Movement Graffiti and Ministers Ian Borg and José Herrera held a confrontational meeting outside the Transport Ministry over the perceived lack of action with the fuel station policy.
Borg and Herrera both revealed that the policy would be tabled within the coming weeks and would satisfy many of the demands made by the activists.
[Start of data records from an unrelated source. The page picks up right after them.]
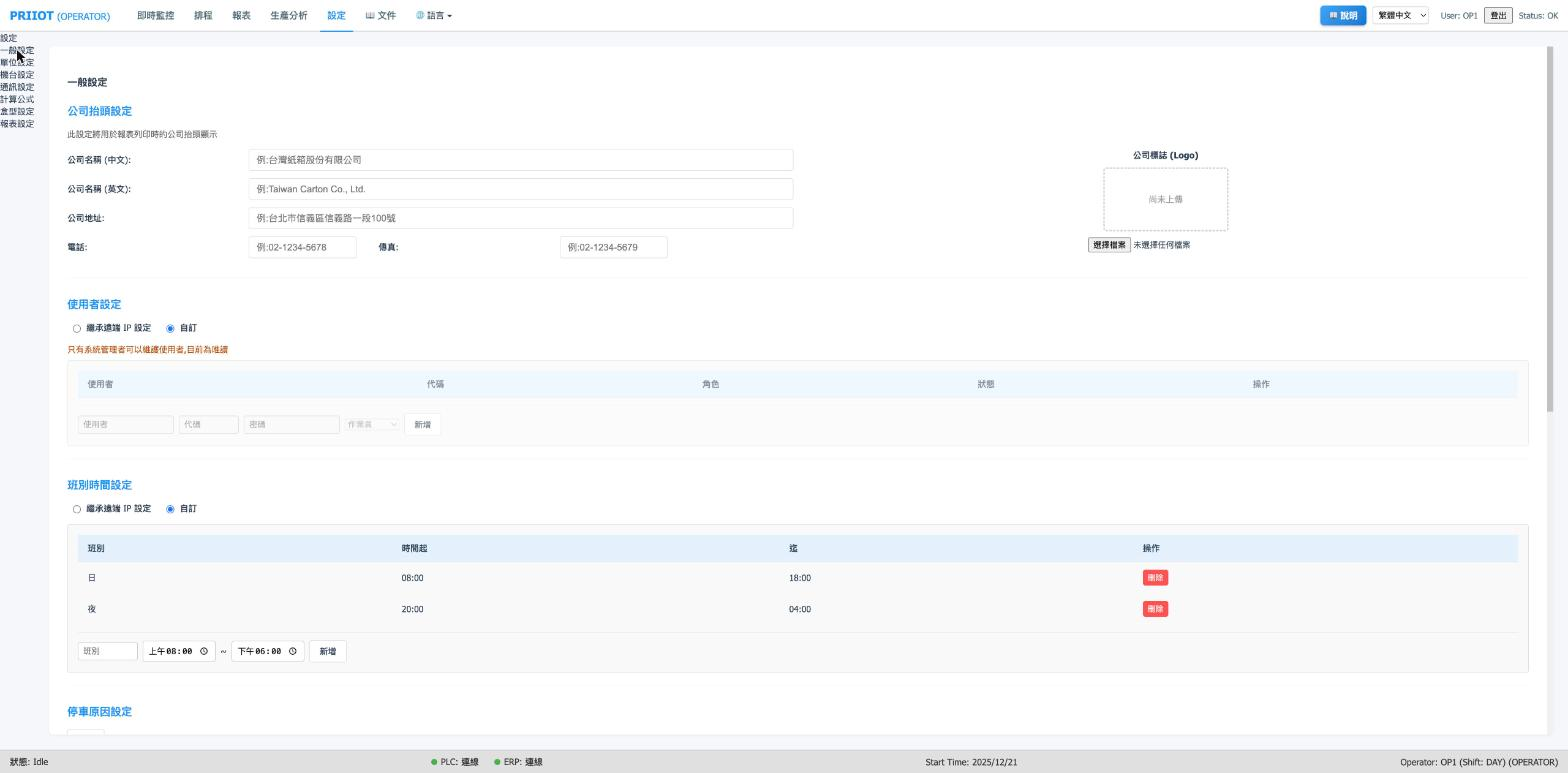
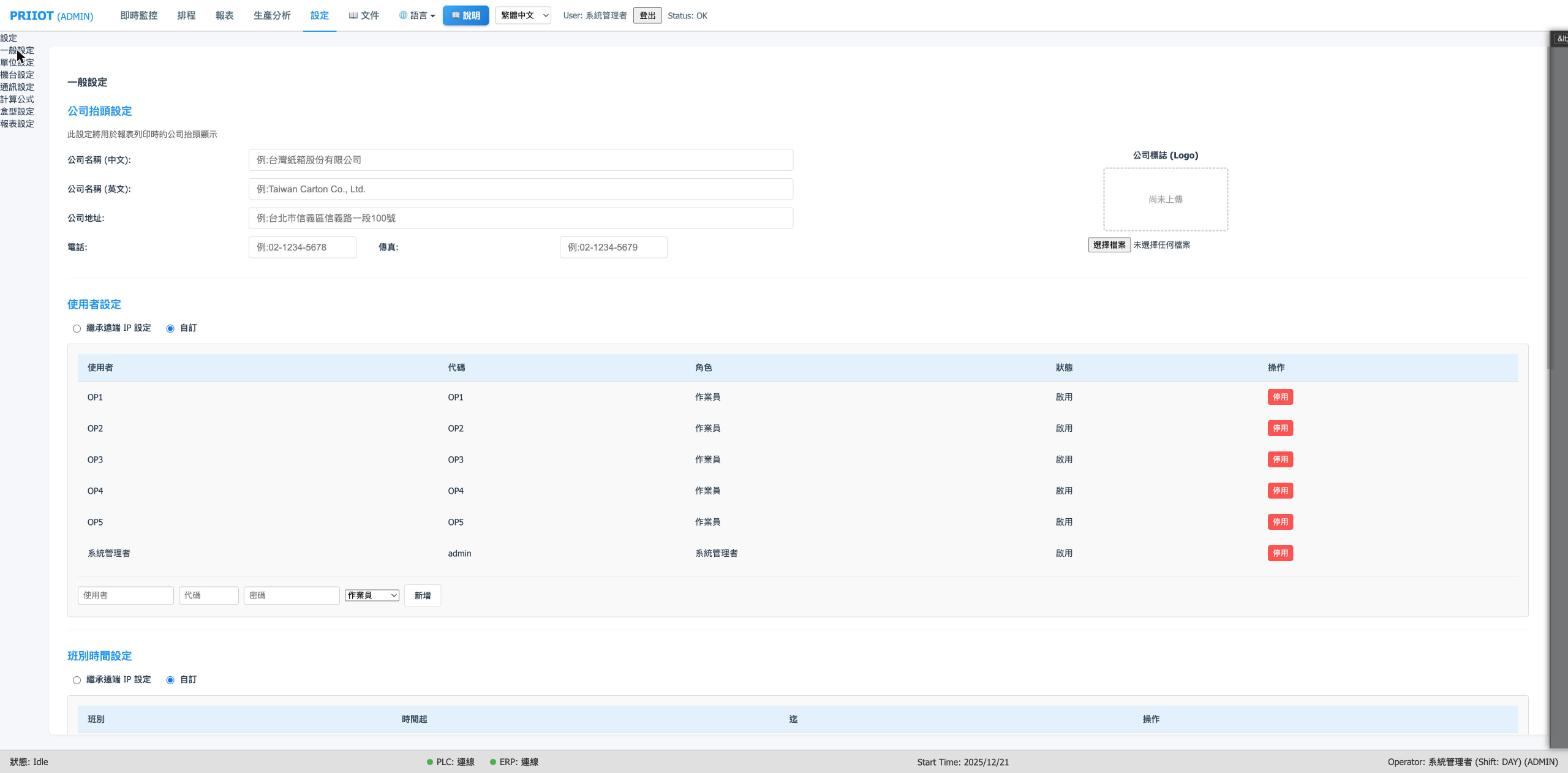
docs: 設定頁截圖改為管理者視角(一般設定使用者表、通訊設定),補 Debug 浮層說明
Claude-Session: https://claude.ai/code/session_0126azauofKPPhtQdi4zQ4Ea

diff --git a/doc/操作說明文件.html b/doc/操作說明文件.html
@@ -909,13 +909,13 @@
     <p class="sec-sub">系統參數與進階設定,通常由管理者操作</p>
 
     <h3 id="s-settings">7.1 主畫面配置(S12)</h3>
-    <figure class="shot"><a href="pic/ui/ui-11-settings-general.jpg" target="_blank" rel="noopener"><img src="pic/ui/ui-11-settings-general.jpg" alt="實機畫面 · 一般設定(作業員身分唯讀檢視;左上角分類選單目前沒有樣式,但可點選)" loading="lazy"></a><figcaption>實機畫面 · 一般設定(作業員身分唯讀檢視;左上角分類選單目前沒有樣式,但可點選)</figcaption></figure>
+    <figure class="shot"><a href="pic/ui/ui-11-settings-general.jpg" target="_blank" rel="noopener"><img src="pic/ui/ui-11-settings-general.jpg" alt="實機畫面 · 一般設定(管理者身分:使用者表可編輯、可停用/新增帳號;左上角分類選單目前沒有樣式,但可點選)" loading="lazy"></a><figcaption>實機畫面 · 一般設定(作業員身分唯讀檢視;左上角分類選單目前沒有樣式,但可點選)</figcaption></figure>
 
     <figure class="shot"><a href="pic/ui/ui-12-settings-machine.jpg" target="_blank" rel="noopener"><img src="pic/ui/ui-12-settings-machine.jpg" alt="實機畫面 · 機台設定(機台極速、部位設定)" loading="lazy"></a><figcaption>實機畫面 · 機台設定(機台極速、部位設定)</figcaption></figure>
 
     <figure class="shot"><a href="pic/ui/ui-14-settings-formula.jpg" target="_blank" rel="noopener"><img src="pic/ui/ui-14-settings-formula.jpg" alt="實機畫面 · 計算公式參數設定" loading="lazy"></a><figcaption>實機畫面 · 計算公式參數設定</figcaption></figure>
 
-    <figure class="shot"><a href="pic/ui/ui-13-settings-communication.jpg" target="_blank" rel="noopener"><img src="pic/ui/ui-13-settings-communication.jpg" alt="實機畫面 · 通訊設定:PLC 控制設定、ERP 整合設定(皆有啟用開關,目前只記錄設定值)、數據記錄設定" loading="lazy"></a><figcaption>實機畫面 · 通訊設定:PLC 控制設定、ERP 整合設定(皆有啟用開關,目前只記錄設定值)、數據記錄設定</figcaption></figure>
+    <figure class="shot"><a href="pic/ui/ui-13-settings-communication.jpg" target="_blank" rel="noopener"><img src="pic/ui/ui-13-settings-communication.jpg" alt="實機畫面 · 通訊設定(管理者身分):PLC 控制設定、ERP 整合設定(皆有啟用開關,目前只記錄設定值)、數據記錄設定" loading="lazy"></a><figcaption>實機畫面 · 通訊設定:PLC 控制設定、ERP 整合設定(皆有啟用開關,目前只記錄設定值)、數據記錄設定</figcaption></figure>
 
     <div class="wire full">
       <p class="wire-cap">S12 · 系統設定(左:分類側欄 / 右:設定內容,以通訊設定為例)<span class="chip cur">現況</span></p>

diff --git a/doc/Operator Manual.md b/doc/Operator Manual.md
@@ -267,13 +267,13 @@ If results stayed local (`pending`), the Reports page shows a **backfill panel**
 
 The left menu has **7 categories**: **General** (company header, user accounts, shifts, stop and defect reasons), **Unit**, **Machine**, **Formula**, **Communication**, **Box type**, **Report**. Categories you may not use show *Access Denied*.
 
-> **ℹ** The category menu at the top left ("Settings / General / Unit…") currently has **no styling** and appears as small text, but **clicking works**. Operators can **open** most tabs, but **saving needs the matching permission**; blocks such as user maintenance show a read-only notice.
+> **ℹ** The category menu at the top left ("Settings / General / Unit…") currently has **no styling** and appears as small text, but **clicking works**. When logged in as an administrator, a **"Debug Log (Admin)"** overlay also appears on the right; its top-right button minimizes it. Operators can **open** most tabs (the Communication page looks the same as the administrator's), but **saving needs the matching permission**; the user maintenance block shows a read-only notice.
 
 ### 7.1 General
 
-![Figure 7-1 General settings](pic/ui/ui-11-settings-general.jpg "Figure 7-1 General settings (operator view, read-only)")
+![Figure 7-1 General settings](pic/ui/ui-11-settings-general.jpg "Figure 7-1 General settings (administrator view: the user table is editable)")
 
-**Company header** (names, address, phone, fax, logo — printed on reports); **User settings** (accounts; **only a system administrator can edit**, others see a read-only notice); **Shift times** (e.g. Day 08:00~18:00, Night 20:00~04:00); **Stop reasons** and **Defect reasons** further down — shop-floor dialogs and reports share this list.
+**Company header** (names, address, phone, fax, logo — printed on reports); **User settings** (the table lists user, code, role and status, with a red **Disable** button per row — a disabled account cannot log in — and an input row at the bottom to **add** an account; **only a system administrator can edit**, others see a read-only notice and an empty table); **Shift times** (e.g. Day 08:00~18:00, Night 20:00~04:00); **Stop reasons** and **Defect reasons** further down — shop-floor dialogs and reports share this list.
 
 ### 7.2 Machine
 
@@ -293,7 +293,7 @@ The left menu has **7 categories**: **General** (company header, user accounts, 
 
 ### 7.5 Communication settings
 
-![Figure 7-4 Communication settings](pic/ui/ui-13-settings-communication.jpg "Figure 7-4 Communication settings (PLC at the top, ERP below, data logging at the bottom)")
+![Figure 7-4 Communication settings](pic/ui/ui-13-settings-communication.jpg "Figure 7-4 Communication settings (administrator view; PLC at the top, ERP below, data logging at the bottom)")
 
 From top to bottom: **PLC control** (green "Connected (Motor On)" tag = device signals arriving; **enable switch**, "Simulate signal", device type, protocol, MQTT broker/topic, monitoring interval, **Test Connection**, **Monitor messages**); **ERP integration** (switch, protocol, connection and paths); **Data logging** (write interval in seconds).
 

diff --git a/doc/操作說明書.md b/doc/操作說明書.md
@@ -349,16 +349,16 @@
 
 > 沒有權限的分類會顯示「Access Denied」。
 
-> **ℹ 畫面說明**:設定頁左上角的分類選單(「設定 / 一般設定 / 單位設定…」)目前**沒有套用樣式**,顯示為小字清單,但**點選功能正常**。作業員可以**開啟**多數分頁檢視,但**儲存需要對應權限**;沒有權限時,使用者維護等區塊會顯示唯讀提示。
+> **ℹ 畫面說明**:設定頁左上角的分類選單(「設定 / 一般設定 / 單位設定…」)目前**沒有套用樣式**,顯示為小字清單,但**點選功能正常**。管理者登入時,畫面右側還會出現一個「**Debug Log (Admin)**」除錯浮層,可按右上角的按鈕最小化。作業員可以**開啟**多數分頁檢視(通訊設定畫面與管理者看到的相同),但**儲存需要對應權限**;沒有權限時,使用者維護區塊會顯示唯讀提示。
 
 ### 7.1 一般設定
 
-![圖 7-1 一般設定](pic/ui/ui-11-settings-general.jpg "圖 7-1 一般設定(作業員身分,唯讀檢視)")
+![圖 7-1 一般設定](pic/ui/ui-11-settings-general.jpg "圖 7-1 一般設定(管理者身分:使用者表可編輯)")
 
 | 區塊 | 說明 |
 |---|---|
 | **公司抬頭設定** | 公司名稱(中、英)、地址、電話、傳真與公司標誌;用於**報表列印**時的抬頭 |
-| **使用者設定** | 使用者帳號維護(使用者、代碼、角色、狀態、操作)。**只有系統管理者可以維護**,其他角色看到橘字提示「目前為唯讀」 |
+| **使用者設定** | 使用者帳號維護。表格列出**使用者、代碼、角色、狀態**,每列有紅色「**停用**」鈕(停用後該帳號無法登入);表格最下方的輸入列可**新增**帳號(使用者、代碼、密碼、角色,再按「新增」)。**只有系統管理者可以維護**,其他角色看到的是橘字提示「目前為唯讀」且表格為空 |
 | **班別時間設定** | 班別名稱與起訖時間(例:日 08:00~18:00、夜 20:00~04:00),可新增、刪除 |
 | 停車原因設定、不良原因設定 | 往下捲動可見;維護停機與不良原因主檔,**現場彈窗與報表共用這份清單** |
 
@@ -389,7 +389,7 @@
 
 ### 7.5 通訊設定
 
-![圖 7-4 通訊設定畫面](pic/ui/ui-13-settings-communication.jpg "圖 7-4 通訊設定(PLC 控制設定在上,ERP 整合設定在下,最下方是數據記錄設定)")
+![圖 7-4 通訊設定畫面](pic/ui/ui-13-settings-communication.jpg "圖 7-4 通訊設定(管理者身分;PLC 控制設定在上,ERP 整合設定在下,最下方是數據記錄設定)")
 
 畫面由上而下:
It was also revealed that the PA’s executive council shot down ERA’s review on the policy, which recommended to stop all fuel station applications in ODZ.
Herrera also said that the activists’ requests to cease all fuel station applications would be against the law.
“If I did what you are proposing I would be in court by tomorrow, ” Herrera said
Yesterday, the activists set up a self-described ‘siege’ outside the driveway of the Planning Authority in a protest at its petrol station policies.
The petrol station policy allows the relocation of current fuel stations to land outside development zones as well as the construction of entirely new fuel stations on ODZ land.
In January 2018, Environment Minister José Herrera said concerns about the policy’s environmental impact had prompted him to instruct the Environment Authority (ERA) to propose revisions to the PA.
Then in September, the PA confirmed that a specially-appointed team will finalise its review of the policy in the coming days, after which it will be sent to the PA’s Executive Council for its endorsement and then issued for a six weeks public consultation exercise.
While insisting that the policy did have positive aspects, Borg did concede with the activists that certain aspects had to changed, namely the square footage being dished out to fuel station applications on ODZ.
“Just because you have a maximum of 3,000 square metre limit, it does not mean that the PA should just give 3,000 square metre limit,” he said.
“However, there are still 25 fuel stations which need to be relocated outside of town centres, ” he continued.
Borg initially requested for the meeting to be held inside the ministry, however, the activists insisted that every person involved with the protest should be present.
“I don’t even think that the initial policy was done in good faith,” Andre Callus said, adding that he did actually agreed with moving fuel stations outside of town centres. “The consultation period made no reference to the building of fuel stations of ODZ land, instead you went and did behind people’s back.”
The activists said that Maltese society would ultimately judge the Cabinet ministers for their actions or lack thereof, as they shouted chants of “bureaucracy when it suits you”.
Borg disagreed with the analysis, insisting that his Cabinet colleagues and himself were the ones who sought to change the policy.